Overcoming Process Barriers to a Transdisciplinary Approach
by Jane Kolodinskya,*, Naomi K. Fukagawab, Erin Rochec, Cynthia Belliveaud, and Haylley Johnsone
http://dx.doi.org/10.5304/jafscd.2012.023.015, pp. 149–159
AbstractIn this paper we present the evolution of a transdisciplinary food systems (FS) initiative at a small land-grant university. The first indication of the relevance of food systems study at this university came from faculty and students, which then progressed to the establishment of structural changes and financial support by the administration. This commentary demonstrates that successfully incorporating transdisciplinary academic support, research, and educational programs is not an easy endeavor and requires multilevel buy-in from all strata within the organization. This approach also takes substantial time and resource commitment from faculty, staff, students, administration, and the community. If approached in a holistic, transdisciplinary manner, FS initiatives will link what universities do best with improvement in the FS continuum from food production to public health. As with most new initiatives, there are both barriers and triggers to success, and work is ongoing. Using the lens of the University of Vermont (UVM), this paper poses questions and provides best practice advice to others who seek collaboration across disciplines that goes beyond inter- or multidisciplinarity collaboration.

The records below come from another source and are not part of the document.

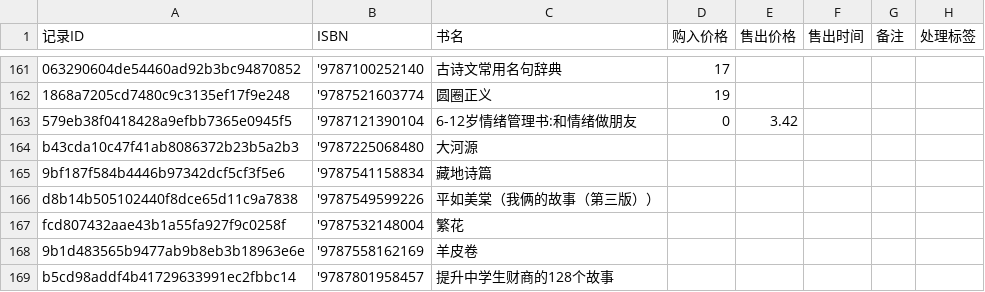
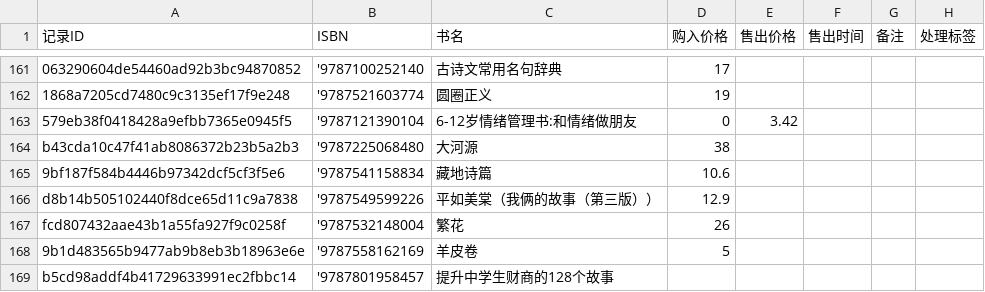
Before and after one commit to lipingxu/dzy_inventory, a CSV file: manual_overrides.csv, drawn as a sheet; only a part is shown, gaps mark what is left out; the diff names each change by its address in the sheet, - before the commit and + after, or states it on an @@ line.

Commit message:
chore: update manual overrides via local editor

```diff
--- a/manual_overrides.csv
+++ b/manual_overrides.csv
-D164 (购入价格): (empty)
+D164 (购入价格): 38
-D165 (购入价格): (empty)
+D165 (购入价格): 10.6
-D166 (购入价格): (empty)
+D166 (购入价格): 12.9
-D167 (购入价格): (empty)
+D167 (购入价格): 26
-D168 (购入价格): (empty)
+D168 (购入价格): 5
```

Keywords: community partners, food systems, higher education, Higher Education Challenge Grant, organizational development, transdisciplinary, Vermont
All authors are associated with the University of Vermont Food Systems Transdisciplinary Initiative.

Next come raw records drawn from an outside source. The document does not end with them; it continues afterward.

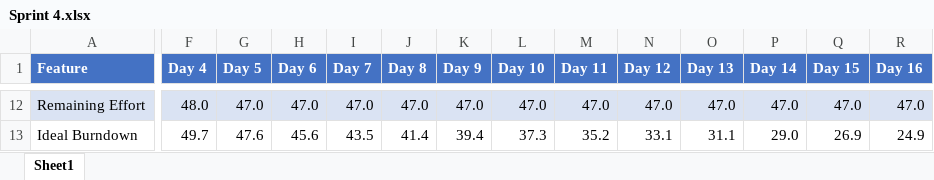
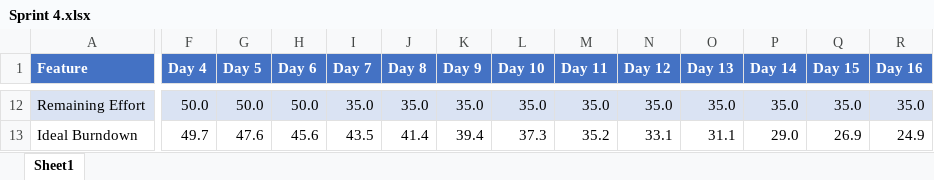
Before and after one commit to VincenzoCastrignano/BSN_2024, an Excel workbook: doc/organisation/Burndown Chart/Sprint 4.xlsx, sheet Sheet1, drawn as a sheet; only a part is shown, gaps mark what is left out; values as stored, in another font and other column widths than the file's, no borders; charts and pictures not drawn; the diff covers the shown part only; the diff names each change by its address in the sheet, - before the commit and + after, or states it on an @@ line.

```diff
--- a/doc/organisation/Burndown Chart/Sprint 4.xlsx (sheet Sheet1)
+++ b/doc/organisation/Burndown Chart/Sprint 4.xlsx (sheet Sheet1)
-F12 (Day 4): 48.0
+F12 (Day 4): 50.0
-G12 (Day 5): 47.0
+G12 (Day 5): 50.0
-H12 (Day 6): 47.0
+H12 (Day 6): 50.0
-I12 (Day 7): 47.0
+I12 (Day 7): 35.0
-J12 (Day 8): 47.0
+J12 (Day 8): 35.0
-K12 (Day 9): 47.0
+K12 (Day 9): 35.0
-L12 (Day 10): 47.0
+L12 (Day 10): 35.0
-M12 (Day 11): 47.0
+M12 (Day 11): 35.0
-N12 (Day 12): 47.0
+N12 (Day 12): 35.0
-O12 (Day 13): 47.0
+O12 (Day 13): 35.0
-P12 (Day 14): 47.0
+P12 (Day 14): 35.0
-Q12 (Day 15): 47.0
+Q12 (Day 15): 35.0
-R12 (Day 16): 47.0
+R12 (Day 16): 35.0
```
Also changed, not shown: 30 edited cells and cell formats elsewhere in this sheet, charts or pictures.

b Naomi K Fukagawa, College of Medicine, University of Vermont
c Erin Roche, Center for Rural Studies, University of Vermont

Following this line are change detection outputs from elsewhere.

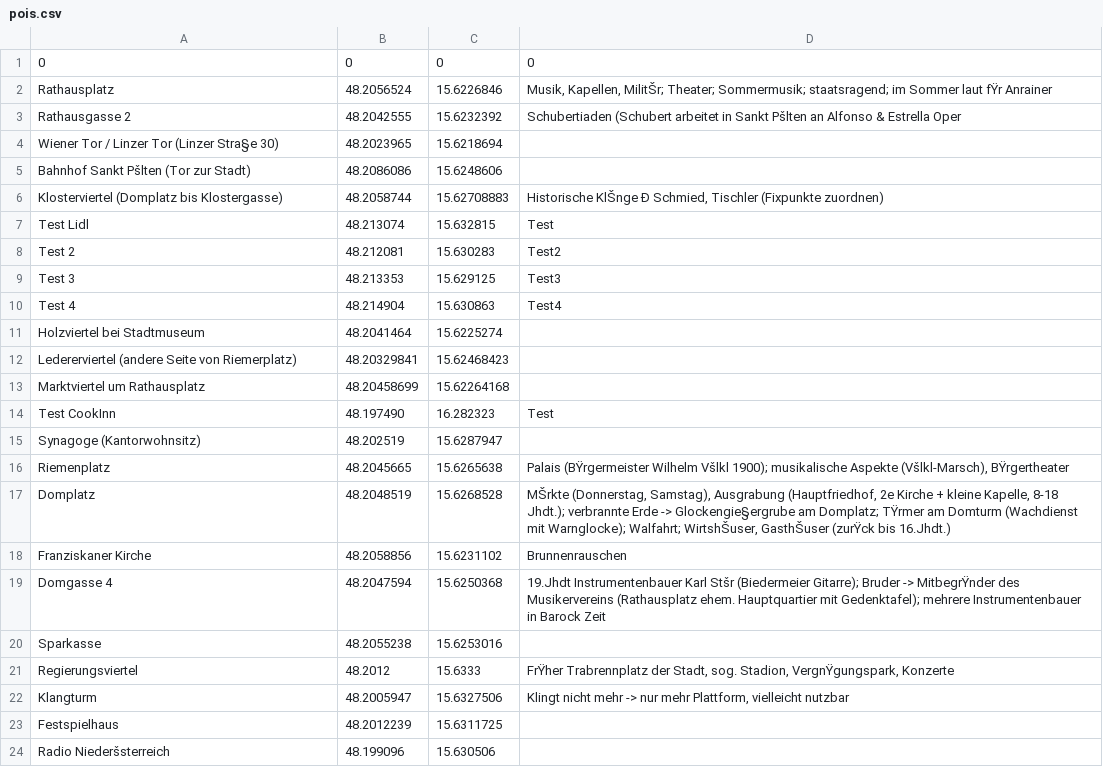
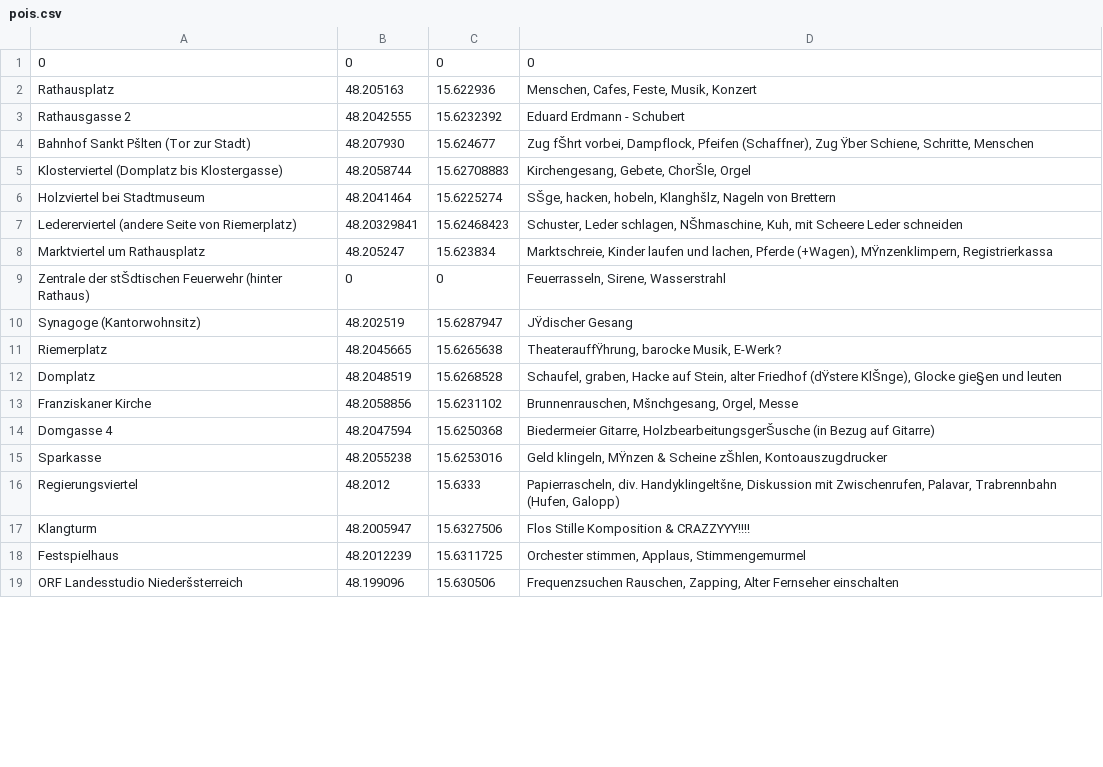
Before and after one commit to fysfloe/Klangsalat, a CSV file: app/src/main/res/raw/pois.csv, drawn as a sheet; only a part is shown; the diff covers the shown part only.

```diff
--- a/app/src/main/res/raw/pois.csv
+++ b/app/src/main/res/raw/pois.csv
@@ -1,24 +1,19 @@
 0; 0; 0; 0
-Rathausplatz ;48.2056524;15.6226846;"Musik, Kapellen, MilitŠr; Theater; Sommermusik; staatsragend; im Sommer laut fŸr Anrainer "
-Rathausgasse 2 ;48.2042555;15.6232392;Schubertiaden (Schubert arbeitet in Sankt Pšlten an Alfonso & Estrella Oper
-Wiener Tor / Linzer Tor (Linzer Stra§e 30) ;48.2023965;15.6218694;
-Bahnhof Sankt Pšlten (Tor zur Stadt) ;48.2086086;15.6248606;
-Klosterviertel (Domplatz bis Klostergasse) ;48.2058744;15.62708883;Historische KlŠnge Ð Schmied, Tischler (Fixpunkte zuordnen)
-Test Lidl; 48.213074;15.632815;Test
-Test 2; 48.212081;15.630283;Test2
-Test 3; 48.213353;15.629125;Test3
-Test 4; 48.214904;15.630863;Test4
-Holzviertel bei Stadtmuseum ;48.2041464;15.6225274;
-Ledererviertel (andere Seite von Riemerplatz) ;48.20329841;15.62468423;
-Marktviertel um Rathausplatz ;48.20458699;15.62264168;
-Test CookInn;48.197490;16.282323;Test
-Synagoge (Kantorwohnsitz) ;48.202519;15.6287947;
-Riemenplatz ;48.2045665;15.6265638;"Palais (BŸrgermeister Wilhelm Všlkl 1900); musikalische Aspekte (Všlkl-Marsch), BŸrgertheater "
-Domplatz ;48.2048519;15.6268528;"MŠrkte (Donnerstag, Samstag), Ausgrabung (Hauptfriedhof, 2e Kirche + kleine Kapelle, 8-18 Jhdt.); verbrannte Erde -> Glockengie§ergrube am Domplatz; TŸrmer am Domturm (Wachdienst mit Warnglocke); Walfahrt; WirtshŠuser, GasthŠuser (zurŸck bis 16.Jhdt.) "
-Franziskaner Kirche ;48.2058856;15.6231102;Brunnenrauschen
-Domgasse 4 ;48.2047594;15.6250368;"19.Jhdt Instrumentenbauer Karl Stšr (Biedermeier Gitarre); Bruder -> MitbegrŸnder des Musikervereins (Rathausplatz ehem. Hauptquartier mit Gedenktafel); mehrere Instrumentenbauer in Barock Zeit "
-Sparkasse ;48.2055238;15.6253016;
-Regierungsviertel ;48.2012;15.6333;FrŸher Trabrennplatz der Stadt, sog. Stadion, VergnŸgungspark, Konzerte
-Klangturm ;48.2005947;15.6327506;Klingt nicht mehr -> nur mehr Plattform, vielleicht nutzbar
-Festspielhaus ;48.2012239;15.6311725;
-Radio Niederšsterreich ;48.199096;15.630506;
+Rathausplatz;48.205163;15.622936;Menschen, Cafes, Feste, Musik, Konzert
+Rathausgasse 2;48.2042555;15.6232392;Eduard Erdmann - Schubert
+Bahnhof Sankt Pšlten (Tor zur Stadt);48.207930;15.624677;Zug fŠhrt vorbei, Dampflock, Pfeifen (Schaffner), Zug Ÿber Schiene, Schritte, Menschen
+Klosterviertel (Domplatz bis Klostergasse);48.2058744;15.62708883;Kirchengesang, Gebete, ChorŠle, Orgel
+Holzviertel bei Stadtmuseum;48.2041464;15.6225274;SŠge, hacken, hobeln, Klanghšlz, Nageln von Brettern
+Ledererviertel (andere Seite von Riemerplatz);48.20329841;15.62468423;Schuster, Leder schlagen, NŠhmaschine, Kuh, mit Scheere Leder schneiden
+Marktviertel um Rathausplatz;48.205247;15.623834;Marktschreie, Kinder laufen und lachen, Pferde (+Wagen), MŸnzenklimpern, Registrierkassa
+Zentrale der stŠdtischen Feuerwehr (hinter Rathaus);0;0;Feuerrasseln, Sirene, Wasserstrahl
+Synagoge (Kantorwohnsitz);48.202519;15.6287947;JŸdischer Gesang
+Riemerplatz;48.2045665;15.6265638;TheaterauffŸhrung, barocke Musik, E-Werk?
+Domplatz;48.2048519;15.6268528;Schaufel, graben, Hacke auf Stein, alter Friedhof (dŸstere KlŠnge), Glocke gie§en und leuten
+Franziskaner Kirche;48.2058856;15.6231102;Brunnenrauschen, Mšnchgesang, Orgel, Messe
+Domgasse 4;48.2047594;15.6250368;Biedermeier Gitarre, HolzbearbeitungsgerŠusche (in Bezug auf Gitarre)
+Sparkasse;48.2055238;15.6253016;Geld klingeln, MŸnzen & Scheine zŠhlen, Kontoauszugdrucker
+Regierungsviertel;48.2012;15.6333;Papierrascheln, div. Handyklingeltšne, Diskussion mit Zwischenrufen, Palavar, Trabrennbahn (Hufen, Galopp)
+Klangturm;48.2005947;15.6327506;Flos Stille Komposition & CRAZZYYY!!!!
+Festspielhaus;48.2012239;15.6311725;Orchester stimmen, Applaus, Stimmengemurmel
+ORF Landesstudio Niederšsterreich;48.199096;15.630506;Frequenzsuchen Rauschen, Zapping, Alter Fernseher einschalten
```
Also changed, not shown: 1 removed row and 4 edited cells elsewhere in this file, 3 other files.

d Cynthia Belliveau, Continuing Education, University of Vermont
e Haylley Johnson, Food Systems Spire, University of Vermont.
Banner photos include a Cape Cod cranberry bog; a cranberry “screen house” used to grade fresh cranberries; farmland near Lake Placid, NY, in the Adirondack Mountains; Montmorency cherry trees on the Mission Peninsula of northern Michigan; the historic Round Barn in the South Mountain Apple Belt of Adams County, Pennsylvania; the “Sea of Grapes” district of the Lake Erie Concord Grape Belt, near Erie, Penn; a field of cabbages near Shortsville, NY, home to one of the world’s largest sauerkraut factories. All photos copyright by Duncan Hilchey.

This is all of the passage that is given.